Chouhan and wife Sadhna Singh, whose ambitions — so to speak — are not as cautiously couched, slapped a criminal defamation suit against leader of the Opposition Ajay Singh. Singh has accused the Chouhans of personal corruption and said his relatives have minted money in the past few years.
Shiv Kumar Sharma, who recently floated the Kisan Mazdoor Praja Party, accuses that health and education infrastructure across the state is abysmal. “A major chunk of funds is spent on building Chouhan’s image,” he claims.
Calling him “bhashanveer (one who keeps giving speeches)”, Sharma says: “How can a leader be called honest if his ministers are alleged to have indulged in corruption?”
Transparency International member Ajay Dubey says the BJP government has not given any evidence to prove its claims of ‘zero tolerance towards corruption’ and, worse, not even given sanctions in cases pending from the previous Congress government. It has also failed to confiscate even one property under its special anti-corruption law, Dubey adds.
He also points to the information commission being rendered non-functional since the retirement of its members.
With the missing Modi posters plaguing Chouhan’s yatra throughout, the MP CM made place for them in the Neemuch leg on August 20. That tact of knowing when to yield, in fact, holds Chouhan in good stead, particularly when compared to his more belligerent counterparts.
Earlier, at a BJP conclave in the state on June 1, Advani clearly underlined what set the MP CM apart. Ahead of the BJP national executive, where Modi would go on to be named head of the BJP poll campaign panel, sending Advani into a sulk, the BJP veteran said: “I tell Narendrabhai Modi that Gujarat was healthy earlier also. You have made it the best and you deserve congratulations. But what Chouhan and the Chhattisgarh chief minister have done is wonderful.”
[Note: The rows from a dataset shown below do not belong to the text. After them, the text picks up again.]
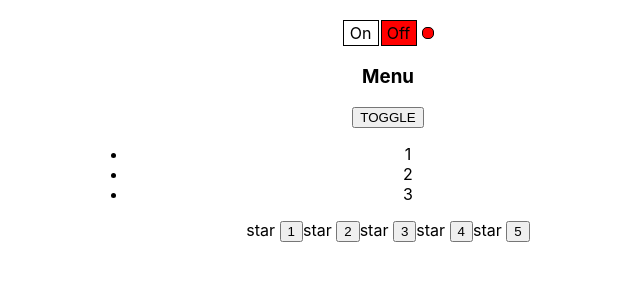
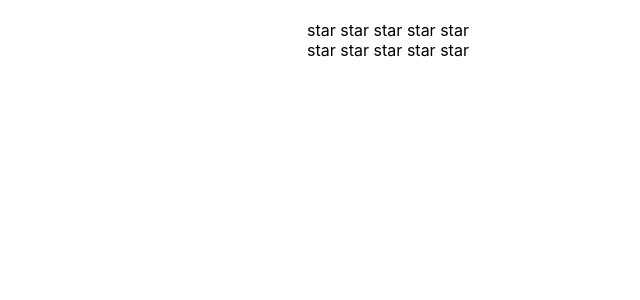
Before and after one commit to Dallmad/examples, a React (Create React App) app: page / in a window 1280 px wide. Shown: the top 300 px of the page, without its empty margins (252-892 px from the left). Built offline with nearby package versions, Linux system fonts and the light colour scheme.

Commit message:
raised the data for rating in app

```diff
--- a/src/App.tsx
+++ b/src/App.tsx
@@ -1,25 +1,25 @@
-import React from 'react';
+import React, {useState} from 'react';
 import './App.css';
 import {UncontrolledAccordion} from "./components/Accordion/UnconrtolledAccordion";
-import {Rating} from "./components/Rating/Rating";
 import {OnOff} from "./components/OnOff/OnOff";
 import {UncontrolledRating} from "./components/Rating/UncontrolledRating";
+import {Rating, RatingValueType} from "./components/Rating/Rating";
+import {Accordion} from "./components/Accordion/Accordion";
+
 
 function App() {
+    let [ratingValue, setRatingValue] = useState<RatingValueType>(0)
+    let [accordionCollapsed,setAccordionCollapsed] = useState<boolean>(false)
     return (
         <div className={'App'}>
-            <OnOff on={false}/>
-{/*added uncontrolled buttons Accordion and Rating*/}
-            <UncontrolledAccordion titleValue={'Menu'}/>
+            {/*<OnOff on={false}/>*/}
+            {/*added uncontrolled buttons Accordion and Rating*/}
+            {/*<UncontrolledAccordion titleValue={'Menu'}/>*/}
+{/*
+            <Accordion titleValue={'Menu'} collapsed={setAccordionCollapsed}/>
+*/}
+            <Rating value={ratingValue} onClick={setRatingValue}/>
             <UncontrolledRating/>
-
-            {/*<PageTitle title={'This is APP component'}/>
-            <PageTitle title={'My friend'}/>
-            Article 1
-            <Accordion titleValue={'Menu'} collapsed={true}/>
-            <Accordion titleValue={'Users'} collapsed={false}/>
-            Article 2
-            <Rating value={4}/>*/}
         </div>
     );
 }
--- a/src/components/Rating/Rating.tsx
+++ b/src/components/Rating/Rating.tsx
@@ -1,31 +1,35 @@
-import React from "react";
+import React, {useState} from "react";
 
-type RatingPropsType={
-    value: number
+export type RatingValueType = 0 | 1 | 2 | 3 | 4 | 5;
+
+type RatingPropsType = {
+    value: RatingValueType
+    onClick: (value: RatingValueType) => void
 }
 
 export function Rating(props: RatingPropsType) {
     return (
         <div>
-            <Star selected={props.value > 0}/>
-            <Star selected={props.value > 1}/>
-            <Star selected={props.value > 2}/>
-            <Star selected={props.value > 3}/>
-            <Star selected={props.value > 4}/>
+            <Star selected={props.value > 0} onClick={props.onClick} value={1}/>
+            <Star selected={props.value > 1} onClick={props.onClick} value={2}/>
+            <Star selected={props.value > 2} onClick={props.onClick} value={3}/>
+            <Star selected={props.value > 3} onClick={props.onClick} value={4}/>
+            <Star selected={props.value > 4} onClick={props.onClick} value={5}/>
         </div>
-    )}
+    )
+}
 
 
-type StarPropsType= {
+type StarPropsType = {
     selected: boolean
+    value: RatingValueType
+    onClick: (value: RatingValueType) => void
 }
 
 function Star(props: StarPropsType) {
-    if (props.selected) {
-        return <span><b>star </b></span>
-    } else {
-        return (
-            <span>star </span>
-        )
-    }
+    return <span onClick={() => {
+        props.onClick(props.value)
+    }}>
+    {props.selected ? <b> star </b> : ' star '}
+</span>
 }
--- a/src/components/Rating/UncontrolledRating.tsx
+++ b/src/components/Rating/UncontrolledRating.tsx
@@ -1,32 +1,26 @@
 import React, {useState} from "react";
 
-type RatingPropsType={
+type RatingPropsType = {}
 
+export function UncontrolledRating(props: RatingPropsType) {
+    let [value, setValue] = useState(0)
+    return (
+        <div>
+            <Star selected={value > 0} setValue={()=>{setValue(1)}}/>
+            <Star selected={value > 1} setValue={()=>{setValue(2)}}/>
+            <Star selected={value > 2} setValue={()=>{setValue(3)}}/>
+            <Star selected={value > 3} setValue={()=>{setValue(4)}}/>
+            <Star selected={value > 4} setValue={()=>{setValue(5)}}/>
+        </div>
+    )
 }
 
-export function UncontrolledRating(props: RatingPropsType) {
-    let [value,setValue] = useState(0)
-    return (
-        <div>
-            <Star selected={value > 0}/><button onClick={()=>{setValue(1)}}>1</button>
-            <Star selected={value > 1}/><button onClick={()=>{setValue(2)}}>2</button>
-            <Star selected={value > 2}/><button onClick={()=>{setValue(3)}}>3</button>
-            <Star selected={value > 3}/><button onClick={()=>{setValue(4)}}>4</button>
-            <Star selected={value > 4}/><button onClick={()=>{setValue(5)}}>5</button>
-        </div>
-    )}
 
-
-type StarPropsType= {
+type StarPropsType = {
     selected: boolean
+    setValue: ()=> void
 }
 
 function Star(props: StarPropsType) {
-    if (props.selected) {
-        return <span><b>star </b></span>
-    } else {
-        return (
-            <span>star </span>
-        )
-    }
+    return <span onClick={() => props.setValue()}> {props.selected ? <b> star </b> : ' star '} </span>
 }
```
Advani also drew parallels between Chouhan and Atal Bihari Vajpayee.
Asked about Modi, Chouhan always calls the Gujarat CM his “elder brother” and Advani the “tallest leader”, without ever acknowledging Modi as his leader. “Narendra Modi is my senior, my elder brother. Raman Singh is also senior to me. Leave alone being number one, or number two, I am not even at number three,” Chouhan had said after Advani’s June remarks.
Dismissing any talk of a rivalry, BJP vice-president Prabhat Jha said: “Narendra Modi is our elder brother and leader. Shivrajji respects him as his elder brother. There is no controversy.”
A BJP parliamentary board member also rubbished the absence of Modi’s posters from Chouhan’s yatra in the beginning: “For MP Assembly elections, if not our chief minister, who else would be the tallest leader?”
Another senior leader however saw some truth in this perceived rivalry. “If there is pressure being built from the Modi camp to get him declared the party’s PM candidate ahead of the Assembly elections in Madhya Pradesh and Chhattisgarh, the reason is that victories of Chouhan and Singh will get them enhanced bargaining power in that decision-making.”
To other BJP leaders though, the debate is settled: “Chouhan is no match for Modi outside Madhya Pradesh.”(IndianExpress)